→ **EXERCISE OBJECTIVE**
Would you please give every entry again exactly, without the pictures?

#### DATA

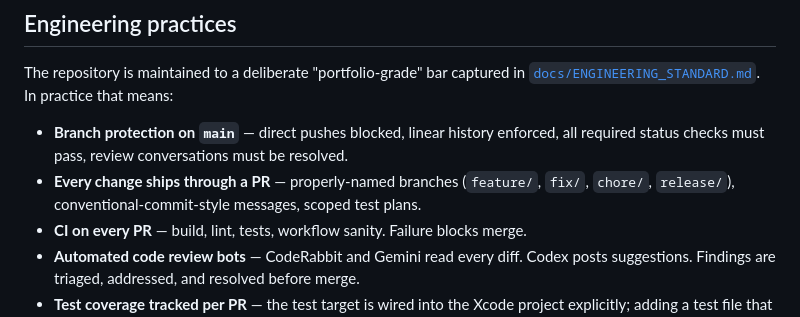
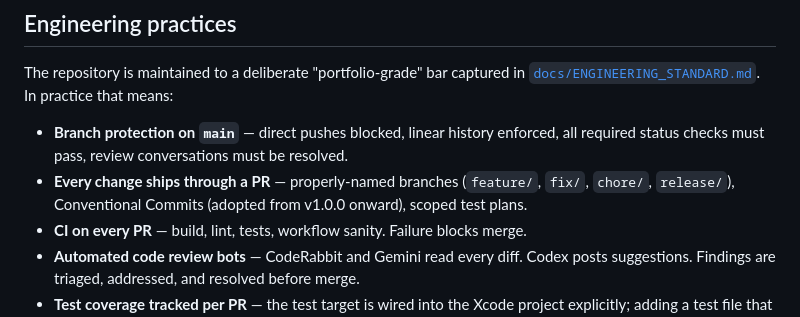
Before and after one commit to eulicesl/lumen, a Markdown page: README.md, the part around the change. Drawn GitHub-style.

Commit message:
docs(readme): soften Conventional Commits claim to reflect actual history
PRs #18–39 used plain imperative messages; conventional commits were
adopted consistently from v1.0.0 onward.

```diff
--- a/README.md
+++ b/README.md
@@ -58,7 +58,7 @@ Lumen is a privacy-first AI assistant built from the ground up for Apple platfor
 The repository is maintained to a deliberate "portfolio-grade" bar captured in [`docs/ENGINEERING_STANDARD.md`](docs/ENGINEERING_STANDARD.md). In practice that means:
 
 - **Branch protection on `main`** — direct pushes blocked, linear history enforced, all required status checks must pass, review conversations must be resolved.
-- **Every change ships through a PR** — properly-named branches (`feature/`, `fix/`, `chore/`, `release/`), conventional-commit-style messages, scoped test plans.
+- **Every change ships through a PR** — properly-named branches (`feature/`, `fix/`, `chore/`, `release/`), Conventional Commits (adopted from v1.0.0 onward), scoped test plans.
 - **CI on every PR** — build, lint, tests, workflow sanity. Failure blocks merge.
 - **Automated code review bots** — CodeRabbit and Gemini read every diff. Codex posts suggestions. Findings are triaged, addressed, and resolved before merge.
 - **Test coverage tracked per PR** — the test target is wired into the Xcode project explicitly; adding a test file that isn't registered is treated as a real bug, not a silent miss.
```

########

→ **EXPECTED ANSWER**
Before and after one commit to eulicesl/lumen, a Markdown page: README.md, the part around the change. Drawn GitHub-style.

Commit message:
docs(readme): soften Conventional Commits claim to reflect actual history
PRs #18–39 used plain imperative messages; conventional commits were
adopted consistently from v1.0.0 onward.

```diff
--- a/README.md
+++ b/README.md
@@ -58,7 +58,7 @@ Lumen is a privacy-first AI assistant built from the ground up for Apple platfor
 The repository is maintained to a deliberate "portfolio-grade" bar captured in [`docs/ENGINEERING_STANDARD.md`](docs/ENGINEERING_STANDARD.md). In practice that means:
 
 - **Branch protection on `main`** — direct pushes blocked, linear history enforced, all required status checks must pass, review conversations must be resolved.
-- **Every change ships through a PR** — properly-named branches (`feature/`, `fix/`, `chore/`, `release/`), conventional-commit-style messages, scoped test plans.
+- **Every change ships through a PR** — properly-named branches (`feature/`, `fix/`, `chore/`, `release/`), Conventional Commits (adopted from v1.0.0 onward), scoped test plans.
 - **CI on every PR** — build, lint, tests, workflow sanity. Failure blocks merge.
 - **Automated code review bots** — CodeRabbit and Gemini read every diff. Codex posts suggestions. Findings are triaged, addressed, and resolved before merge.
 - **Test coverage tracked per PR** — the test target is wired into the Xcode project explicitly; adding a test file that isn't registered is treated as a real bug, not a silent miss.
```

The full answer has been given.